A street food that has roots from medieval Central Asia, Middle East, Africa, Southeast Asia and South Asia has made its way to Canada and most especially to Toronto. Samosas are fried or sometimes baked pastry with savory filling that can be vegan or non vegan.

The most common filling that you can find here are spiced potatoes with peas, beef, chicken or lentils and the most common version you will see is the Indian version that is accompanied by Chutney. You can find it easily in Toronto subway stations like Kennedy Station, Warden Station and more.

Jamaican Patty

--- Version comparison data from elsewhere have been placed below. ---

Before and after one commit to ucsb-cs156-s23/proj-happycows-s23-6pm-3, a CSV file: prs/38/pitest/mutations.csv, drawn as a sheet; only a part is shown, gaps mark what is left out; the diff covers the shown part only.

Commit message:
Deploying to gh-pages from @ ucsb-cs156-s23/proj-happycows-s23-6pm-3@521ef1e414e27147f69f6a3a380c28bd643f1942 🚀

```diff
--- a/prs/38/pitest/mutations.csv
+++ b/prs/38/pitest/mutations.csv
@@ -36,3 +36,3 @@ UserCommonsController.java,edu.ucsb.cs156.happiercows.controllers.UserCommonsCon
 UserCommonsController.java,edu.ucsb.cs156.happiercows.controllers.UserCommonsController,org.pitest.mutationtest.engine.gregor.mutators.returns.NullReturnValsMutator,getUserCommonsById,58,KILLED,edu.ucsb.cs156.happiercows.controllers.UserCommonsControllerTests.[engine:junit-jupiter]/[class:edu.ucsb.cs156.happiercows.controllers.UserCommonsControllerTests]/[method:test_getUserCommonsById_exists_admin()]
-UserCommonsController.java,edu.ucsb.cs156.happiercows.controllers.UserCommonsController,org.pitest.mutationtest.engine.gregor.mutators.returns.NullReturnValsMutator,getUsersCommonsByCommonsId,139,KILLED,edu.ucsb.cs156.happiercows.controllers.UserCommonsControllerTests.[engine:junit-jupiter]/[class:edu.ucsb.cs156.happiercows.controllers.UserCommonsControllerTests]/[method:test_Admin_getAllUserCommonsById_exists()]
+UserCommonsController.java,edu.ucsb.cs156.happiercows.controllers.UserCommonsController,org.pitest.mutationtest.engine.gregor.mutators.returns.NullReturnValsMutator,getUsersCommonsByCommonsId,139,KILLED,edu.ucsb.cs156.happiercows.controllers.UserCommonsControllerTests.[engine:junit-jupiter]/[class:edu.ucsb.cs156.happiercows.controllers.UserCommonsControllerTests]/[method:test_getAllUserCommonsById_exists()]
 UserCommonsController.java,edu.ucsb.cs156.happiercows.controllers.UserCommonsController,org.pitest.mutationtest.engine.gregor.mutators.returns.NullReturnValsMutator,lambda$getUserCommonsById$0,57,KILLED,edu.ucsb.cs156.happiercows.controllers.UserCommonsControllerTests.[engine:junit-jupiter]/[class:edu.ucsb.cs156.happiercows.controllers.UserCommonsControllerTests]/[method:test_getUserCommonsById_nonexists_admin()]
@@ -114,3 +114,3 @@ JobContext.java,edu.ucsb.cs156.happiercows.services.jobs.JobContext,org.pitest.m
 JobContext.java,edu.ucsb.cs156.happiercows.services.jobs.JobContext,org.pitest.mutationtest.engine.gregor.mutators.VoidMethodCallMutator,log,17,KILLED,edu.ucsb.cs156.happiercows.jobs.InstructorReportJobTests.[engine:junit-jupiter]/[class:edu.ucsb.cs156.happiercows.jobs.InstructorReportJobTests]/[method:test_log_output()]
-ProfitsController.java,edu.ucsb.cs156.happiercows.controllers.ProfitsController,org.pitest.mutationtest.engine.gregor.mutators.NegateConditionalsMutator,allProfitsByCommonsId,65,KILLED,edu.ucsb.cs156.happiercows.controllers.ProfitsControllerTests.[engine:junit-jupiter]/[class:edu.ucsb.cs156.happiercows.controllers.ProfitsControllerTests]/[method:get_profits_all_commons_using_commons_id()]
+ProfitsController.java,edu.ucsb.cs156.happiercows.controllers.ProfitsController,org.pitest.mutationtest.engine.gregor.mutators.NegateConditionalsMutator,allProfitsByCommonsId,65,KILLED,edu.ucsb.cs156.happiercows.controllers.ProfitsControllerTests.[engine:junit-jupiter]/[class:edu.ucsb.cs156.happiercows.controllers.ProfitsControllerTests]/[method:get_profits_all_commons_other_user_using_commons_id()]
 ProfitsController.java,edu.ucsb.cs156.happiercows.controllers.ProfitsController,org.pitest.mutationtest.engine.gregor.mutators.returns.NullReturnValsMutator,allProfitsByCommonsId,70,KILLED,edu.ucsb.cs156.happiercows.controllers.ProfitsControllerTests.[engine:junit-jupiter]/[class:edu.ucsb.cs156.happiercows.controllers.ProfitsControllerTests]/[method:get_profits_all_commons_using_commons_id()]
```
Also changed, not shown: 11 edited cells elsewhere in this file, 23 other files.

Flaky pastry colored yellow with an egg yolk mixture filled with either beef, chicken or vegetable brought to Toronto by Caribbean and West Indian immigrants.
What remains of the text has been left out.